Genetics and Early Lifestyle
One of the leading causes of obesity is genetics, but you may reach an unhealthy weight because of the early lifestyle you lead. If you grew up in a home with parents who were sedentary and overate, you’re more likely to indulge in that same lifestyle as an adult. Genetics can also play a key factor in how easily you gain weight. After working out and eating healthy, you might lose a few pounds, but when your activity level drops and you stop watching what you eat, that weight will pile back on.
Another cause of obesity is an unhealthy diet. Your body turns the food that you eat into energy and fuel. The human body responds best to proteins like lean meats, fresh fruits and vegetables, and healthy fats. Eating foods high in unhealthy fats, sugars, and empty calories will lead to weight gain.

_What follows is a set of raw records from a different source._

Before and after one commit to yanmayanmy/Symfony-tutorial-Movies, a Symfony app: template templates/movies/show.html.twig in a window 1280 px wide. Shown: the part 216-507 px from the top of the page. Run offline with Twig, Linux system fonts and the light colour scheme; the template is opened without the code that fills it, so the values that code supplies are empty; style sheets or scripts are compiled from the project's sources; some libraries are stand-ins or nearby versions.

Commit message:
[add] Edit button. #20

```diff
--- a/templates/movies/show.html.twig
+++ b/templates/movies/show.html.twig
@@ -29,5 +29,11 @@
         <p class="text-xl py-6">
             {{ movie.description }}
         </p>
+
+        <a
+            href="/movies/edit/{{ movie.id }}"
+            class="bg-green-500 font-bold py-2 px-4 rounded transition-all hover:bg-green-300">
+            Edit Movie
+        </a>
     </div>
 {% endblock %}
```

Environment and Activity Levels
Both your environment and activity levels can impact your weight. Experts use the term food deserts to describe places that have a lack of healthy foods like fruits and vegetables. These areas occur in both rural and urban communities. If you only have access to packaged foods, you’ll likely gain weight. Your weight also depends on how active you are. As your body converts food into energy, you need to expend enough energy to burn those calories. Spending time inside on the couch will lead to weight gain.
Being obese can increase your risks of developing diabetes, heart disease, certain types of cancer, and high cholesterol among other medical conditions. Common causes of obesity may include your environment, activity levels, diet, early lifestyle, and family history.